Love and sex: Edwardian style
It was 1901 when Edward VII came to the throne, heralding in what we know today as the Edwardian Era. Although we sometimes think of the previous time – the Victorian Era – as being somewhat staid, that’s far from the case.
The moral code inherited by King Edward had been firmly set during his mother’s time on the throne and it was considerably more raunchy than we might think.
When the Edwardian began, divorce was rare. It was considered extremely scandalous and because couples – especially from the higher end of society – married for the wrong reasons, adultery was rife.
There was, for example, a spate of impoverished nobility who married American heiresses. The aristocrat benefitted financially and the heiress socially. This pleased everyone concerned but it did mean that marriages were often loveless. Dalliances were common.
Cinq à Sept
This phrase referred to the fact that sexual liaisons between lovers would normally take place between five in the afternoon and seven in the evening. There was an eminently practical reason for this.
Consider the clothing that the women of that time used to wear. They couldn’t just remove their dress and their underwear and hop into bed. There was a considerable amount of unlacing, unbuckling and unbuttoning to take care of. Whereas a woman today, if necessary, could go from naked to clothed in seconds, the Victorian and Edwardian woman couldn’t.
Therefore it was sensible for sexual liaisons to take place between the hours of teatime and dinner time when the women would be changing from their day wear into their evening clothes.
Married woman preferred
Had a gentleman been advertising in the classifieds for a mistress, he would have been more than likely to specify ‘married woman preferred’. Married women were a much better choice than single for a spot of adultery.
For one thing, so many were in loveless marriages and looking for excitement elsewhere. Then there was the fact that most married women didn’t want to jeopardise their own marriages so could be relied upon to be discreet. Single women were unsatisfactory because they often made demands upon their lovers and then, of course, there was the ultimate convenience. Should the affair result in a pregnancy, then the child could easily be absorbed into the ladies existing family with no questions asked.
It was therefore required that before embarking upon affairs, the aristocratic newly married lady should produce two male heirs (known as the ‘heir and the spare’ prior to embarking on a sex life of her own. This way, if a child should be born as a result of her affair and be seen as being a legitimate member of the family, the family inheritance wasn’t sullied with another bloodline.

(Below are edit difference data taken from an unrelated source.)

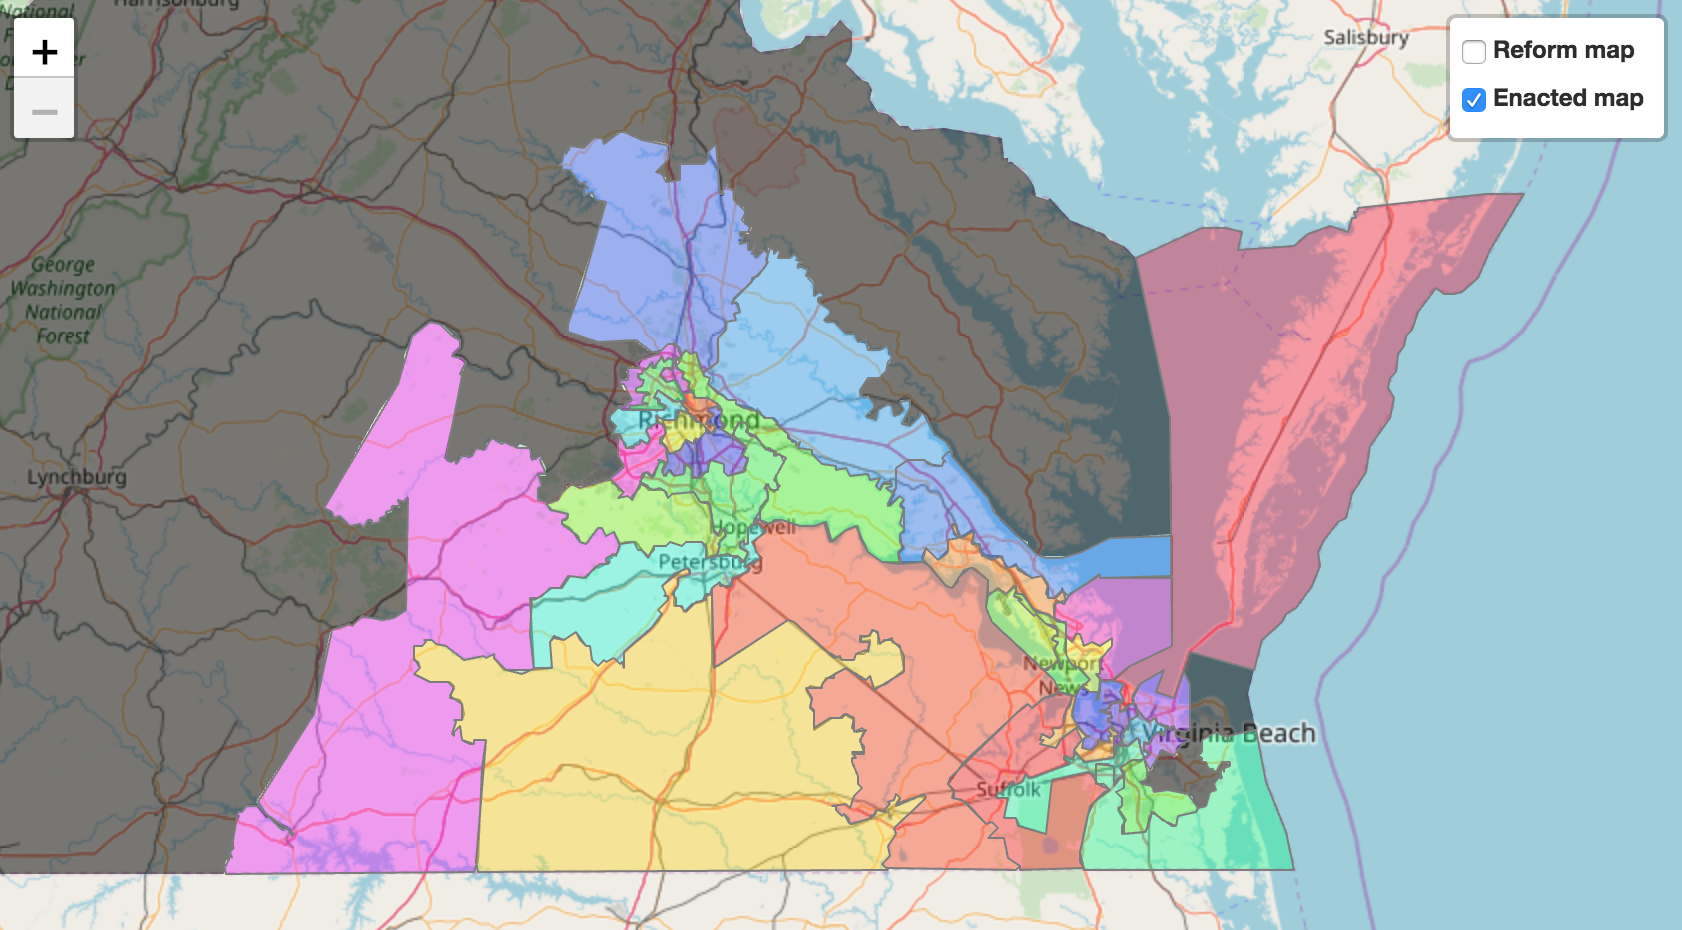
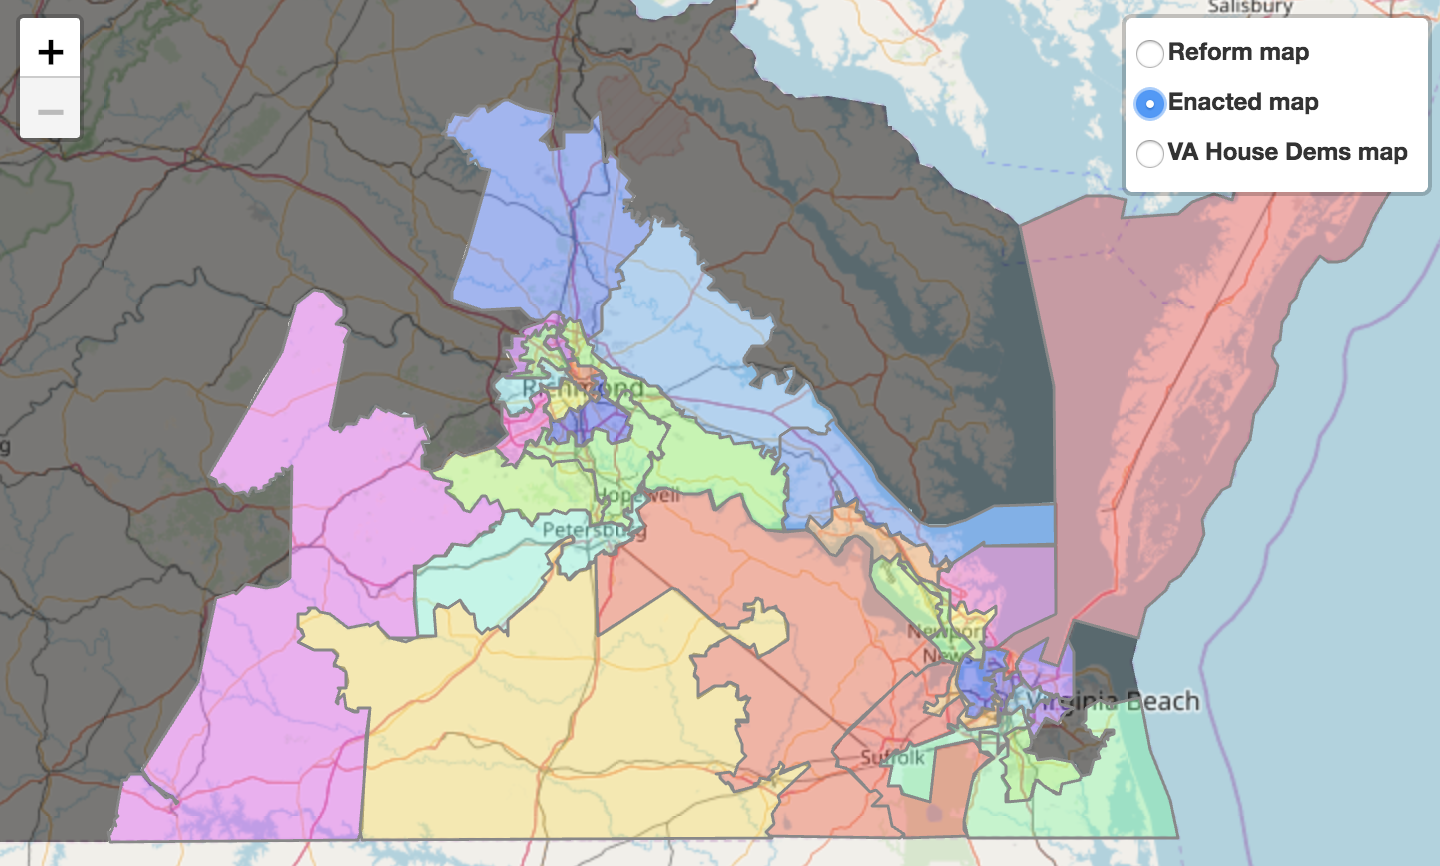
update preview images

diff --git a/Maps/House Dems map/README.md b/Maps/House Dems map/README.md
@@ -1,1 +1,4 @@
-This folder contains the shapefile for the map proposed by the [VA House Democrats](http://redistricting.dls.virginia.gov/2010/RedistrictingPlans.aspx#42) on 8/29/2018.
+This folder contains the shapefile for the map proposed by the [VA House Democrats](http://redistricting.dls.virginia.gov/2010/RedistrictingPlans.aspx#42) on 8/29/2018. The map, limited to the 33 districts affected by the Bethune-Hill case, is pictured below
+
+[![Enacted map](housedems_preview.png)](https://rawgit.com/PrincetonUniversity/VA-gerrymander/master/Maps/Interactive/map_comparison.html)
+<p align="center">Click to explore the map interactively.</p>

This ‘unspoken ‘rule’ was still in effect when Charles, Prince of Wales had affairs prior to his marriage to Diana Spencer. When his two mistresses, Camilla and Kanga, married other men, they were out-of-bounds until they had produced an heir for their husbands.
Back in the Edwardian days, the line between respectability and shame for women was not what they did, but whether they were found out. As the famous actress of the day, Mrs Patrick Campbell put it:
‘It doesn’t matter what you do in the bedroom as long as you don’t do it in the street and frighten the horses.’